• _REQUIRED ACTION_: The lines to copy are those in the records below that hold the word "Desktop".

[Change detection data]
━━━━━━━━

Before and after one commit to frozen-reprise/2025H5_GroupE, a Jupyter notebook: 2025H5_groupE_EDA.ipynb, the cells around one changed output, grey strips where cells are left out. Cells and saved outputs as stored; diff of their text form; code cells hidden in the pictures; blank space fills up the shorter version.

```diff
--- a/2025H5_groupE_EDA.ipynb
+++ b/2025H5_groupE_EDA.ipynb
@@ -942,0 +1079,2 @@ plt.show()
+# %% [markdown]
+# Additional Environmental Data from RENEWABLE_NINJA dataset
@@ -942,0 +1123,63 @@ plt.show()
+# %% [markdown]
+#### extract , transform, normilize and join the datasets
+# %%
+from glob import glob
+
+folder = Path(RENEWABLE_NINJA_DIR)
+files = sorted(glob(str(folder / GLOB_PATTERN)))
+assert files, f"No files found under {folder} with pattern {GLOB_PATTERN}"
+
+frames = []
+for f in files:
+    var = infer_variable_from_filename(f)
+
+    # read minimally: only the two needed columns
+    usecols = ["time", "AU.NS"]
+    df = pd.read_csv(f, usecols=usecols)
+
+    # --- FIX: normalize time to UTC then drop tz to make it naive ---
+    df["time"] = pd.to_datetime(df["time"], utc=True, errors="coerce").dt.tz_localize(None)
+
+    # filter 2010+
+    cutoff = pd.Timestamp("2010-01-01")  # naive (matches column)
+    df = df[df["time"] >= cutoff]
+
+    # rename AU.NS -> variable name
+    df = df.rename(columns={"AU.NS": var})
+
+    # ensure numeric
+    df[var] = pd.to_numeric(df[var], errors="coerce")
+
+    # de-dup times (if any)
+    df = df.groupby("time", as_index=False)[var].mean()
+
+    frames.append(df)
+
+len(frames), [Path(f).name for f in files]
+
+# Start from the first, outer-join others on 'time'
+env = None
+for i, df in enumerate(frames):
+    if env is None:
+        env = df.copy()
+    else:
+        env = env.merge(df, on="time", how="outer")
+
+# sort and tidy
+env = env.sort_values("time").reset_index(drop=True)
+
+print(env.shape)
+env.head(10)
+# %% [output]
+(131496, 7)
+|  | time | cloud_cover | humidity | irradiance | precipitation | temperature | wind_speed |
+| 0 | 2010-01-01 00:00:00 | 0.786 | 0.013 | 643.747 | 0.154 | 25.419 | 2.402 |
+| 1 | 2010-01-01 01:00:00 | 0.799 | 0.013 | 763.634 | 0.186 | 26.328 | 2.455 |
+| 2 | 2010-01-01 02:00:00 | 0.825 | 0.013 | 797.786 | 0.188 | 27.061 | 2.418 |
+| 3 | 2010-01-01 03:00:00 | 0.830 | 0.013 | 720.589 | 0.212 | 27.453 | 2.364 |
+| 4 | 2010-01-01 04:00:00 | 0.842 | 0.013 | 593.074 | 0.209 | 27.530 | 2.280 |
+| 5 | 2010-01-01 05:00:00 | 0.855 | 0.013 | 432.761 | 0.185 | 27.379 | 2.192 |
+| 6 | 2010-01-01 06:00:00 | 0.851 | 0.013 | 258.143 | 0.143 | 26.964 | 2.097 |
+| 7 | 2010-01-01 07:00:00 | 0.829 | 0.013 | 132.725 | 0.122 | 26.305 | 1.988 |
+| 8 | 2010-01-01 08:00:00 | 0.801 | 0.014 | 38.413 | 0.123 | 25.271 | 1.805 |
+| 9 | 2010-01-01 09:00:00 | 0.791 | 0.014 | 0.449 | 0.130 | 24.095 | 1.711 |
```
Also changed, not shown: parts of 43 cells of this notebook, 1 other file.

━━━━━━━━

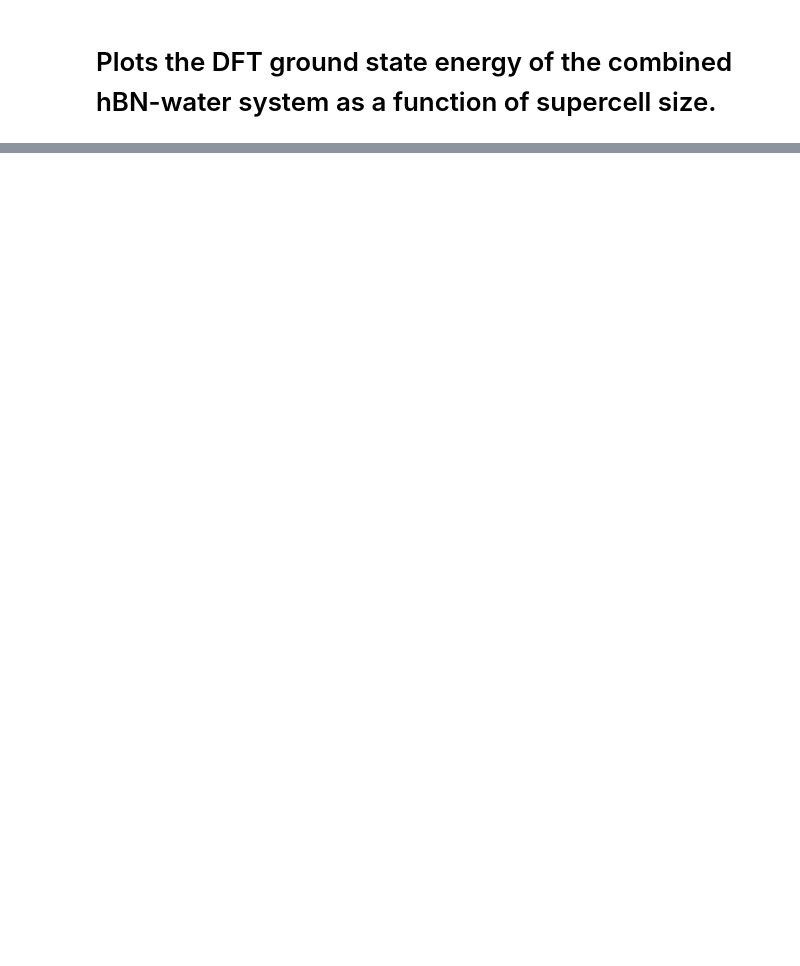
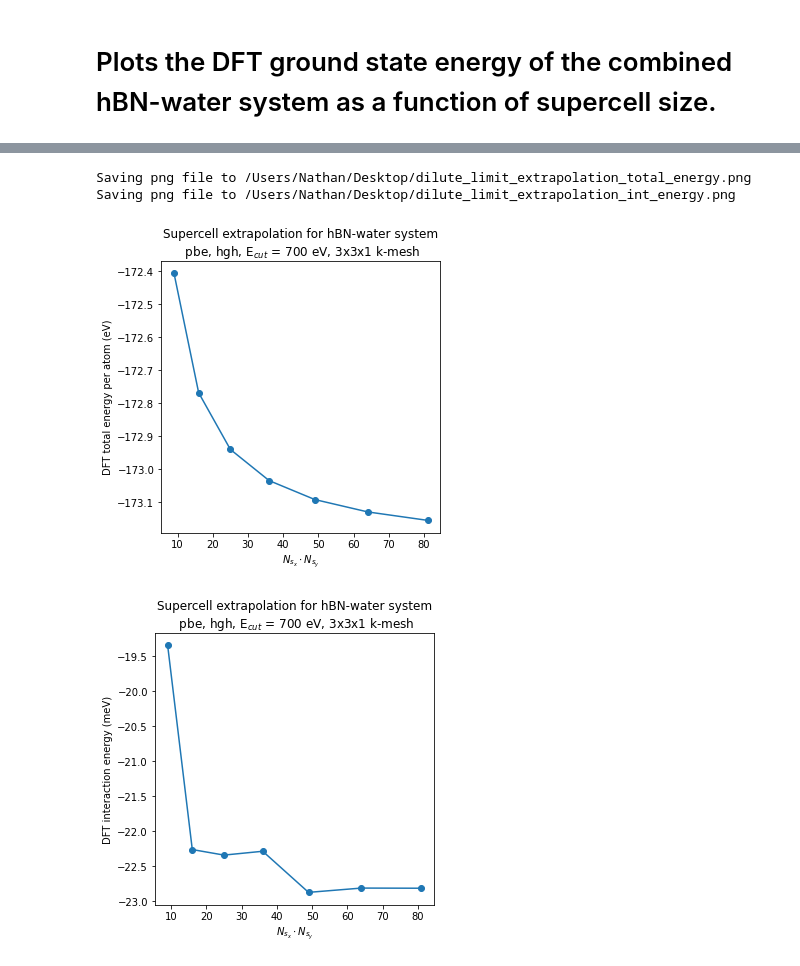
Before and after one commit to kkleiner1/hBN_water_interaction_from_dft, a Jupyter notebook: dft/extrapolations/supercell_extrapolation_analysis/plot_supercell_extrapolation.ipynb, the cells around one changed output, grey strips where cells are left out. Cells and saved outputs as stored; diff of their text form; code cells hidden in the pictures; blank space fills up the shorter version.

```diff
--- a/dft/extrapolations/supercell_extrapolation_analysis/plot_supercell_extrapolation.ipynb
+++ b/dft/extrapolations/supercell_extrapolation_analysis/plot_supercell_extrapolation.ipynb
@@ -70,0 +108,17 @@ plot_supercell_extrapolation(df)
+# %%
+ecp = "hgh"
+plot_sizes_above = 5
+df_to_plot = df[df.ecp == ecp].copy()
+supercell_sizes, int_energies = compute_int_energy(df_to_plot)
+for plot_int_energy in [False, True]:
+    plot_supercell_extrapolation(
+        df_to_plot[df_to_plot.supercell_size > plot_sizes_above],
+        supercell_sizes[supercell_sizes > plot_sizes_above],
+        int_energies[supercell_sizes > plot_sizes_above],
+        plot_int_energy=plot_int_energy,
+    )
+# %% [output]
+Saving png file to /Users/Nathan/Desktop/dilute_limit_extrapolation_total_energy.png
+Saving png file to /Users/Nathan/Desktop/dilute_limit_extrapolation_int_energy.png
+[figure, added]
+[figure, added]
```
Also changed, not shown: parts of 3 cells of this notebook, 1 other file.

━━━━━━━━

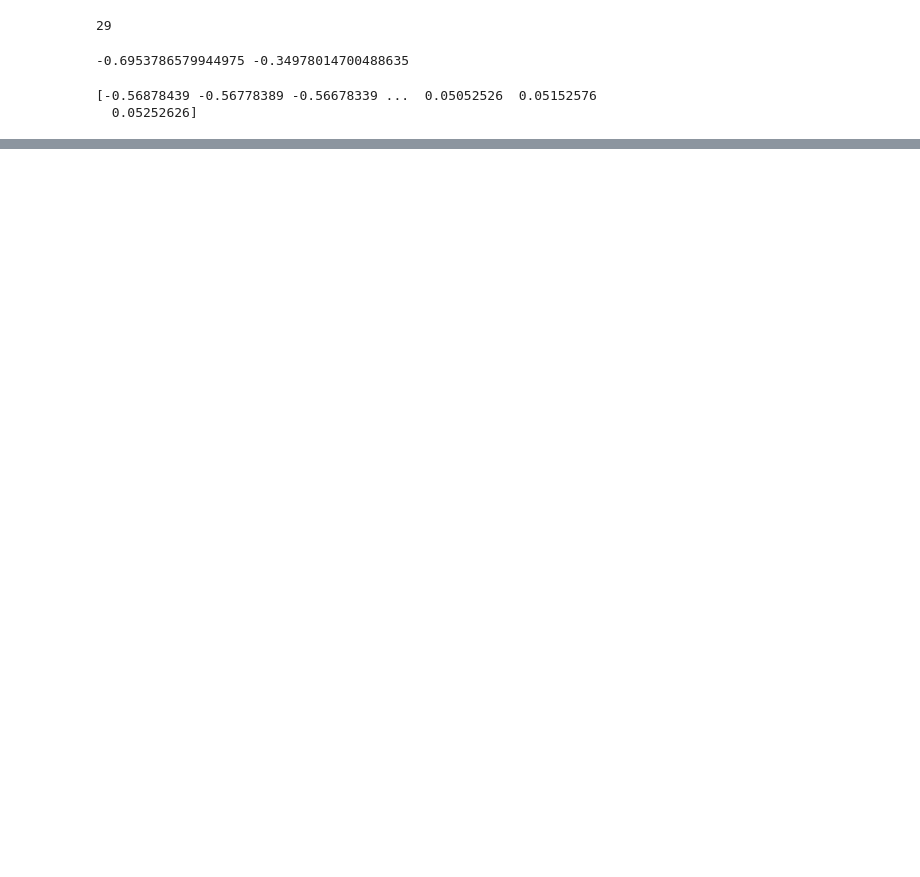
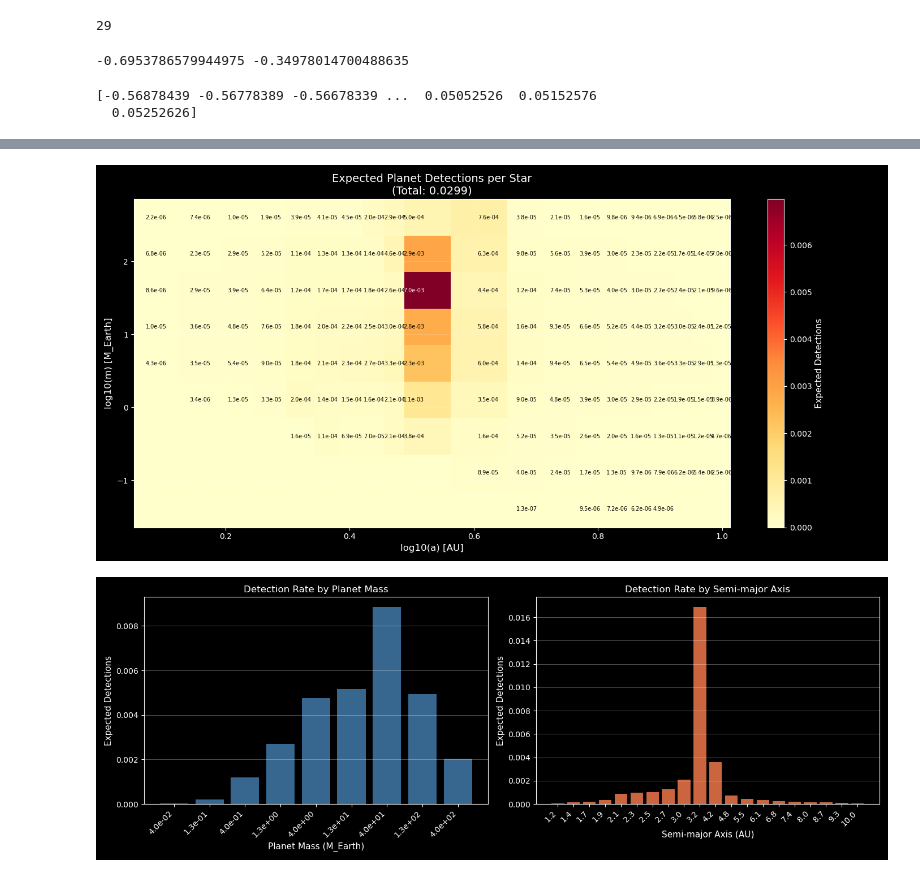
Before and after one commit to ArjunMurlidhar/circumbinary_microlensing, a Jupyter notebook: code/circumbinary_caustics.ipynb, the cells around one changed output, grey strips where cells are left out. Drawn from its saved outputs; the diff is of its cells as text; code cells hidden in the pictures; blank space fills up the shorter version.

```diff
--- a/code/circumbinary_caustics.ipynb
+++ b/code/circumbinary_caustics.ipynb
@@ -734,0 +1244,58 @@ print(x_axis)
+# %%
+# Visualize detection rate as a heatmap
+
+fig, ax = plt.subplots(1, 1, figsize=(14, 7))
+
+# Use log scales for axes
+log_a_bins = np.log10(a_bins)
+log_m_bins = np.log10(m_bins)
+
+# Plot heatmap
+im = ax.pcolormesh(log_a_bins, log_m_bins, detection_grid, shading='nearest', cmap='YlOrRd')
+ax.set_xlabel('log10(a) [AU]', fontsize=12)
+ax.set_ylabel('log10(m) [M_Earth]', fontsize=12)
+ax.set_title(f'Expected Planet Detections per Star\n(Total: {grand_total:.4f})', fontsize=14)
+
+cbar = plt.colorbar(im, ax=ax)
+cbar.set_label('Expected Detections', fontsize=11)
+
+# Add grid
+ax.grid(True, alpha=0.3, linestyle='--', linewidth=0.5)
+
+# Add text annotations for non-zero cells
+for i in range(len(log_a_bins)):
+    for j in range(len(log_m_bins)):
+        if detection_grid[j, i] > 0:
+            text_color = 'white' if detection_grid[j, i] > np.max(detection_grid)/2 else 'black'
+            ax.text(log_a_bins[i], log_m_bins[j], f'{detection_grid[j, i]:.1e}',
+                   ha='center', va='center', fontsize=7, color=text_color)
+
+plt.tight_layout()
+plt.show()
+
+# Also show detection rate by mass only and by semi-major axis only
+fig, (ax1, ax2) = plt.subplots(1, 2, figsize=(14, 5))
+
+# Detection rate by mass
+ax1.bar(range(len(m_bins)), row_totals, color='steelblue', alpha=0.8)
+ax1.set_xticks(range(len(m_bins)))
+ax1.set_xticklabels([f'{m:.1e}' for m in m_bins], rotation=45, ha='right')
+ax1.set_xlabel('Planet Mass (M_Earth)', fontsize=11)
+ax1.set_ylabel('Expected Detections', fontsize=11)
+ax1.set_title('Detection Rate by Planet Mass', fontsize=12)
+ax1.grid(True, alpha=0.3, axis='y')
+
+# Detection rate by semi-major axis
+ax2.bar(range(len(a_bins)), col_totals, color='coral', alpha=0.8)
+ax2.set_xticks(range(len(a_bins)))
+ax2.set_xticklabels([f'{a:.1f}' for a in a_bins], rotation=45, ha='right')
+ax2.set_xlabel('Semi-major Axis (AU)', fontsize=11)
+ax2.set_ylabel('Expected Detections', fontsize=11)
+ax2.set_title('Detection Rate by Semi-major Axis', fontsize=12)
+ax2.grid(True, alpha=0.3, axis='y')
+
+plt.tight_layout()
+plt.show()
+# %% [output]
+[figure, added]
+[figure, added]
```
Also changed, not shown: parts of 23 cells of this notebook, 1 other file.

━━━━━━━━

• _ANSWER AREA_:
+Saving png file to /Users/Nathan/Desktop/dilute_limit_extrapolation_total_energy.png
+Saving png file to /Users/Nathan/Desktop/dilute_limit_extrapolation_int_energy.png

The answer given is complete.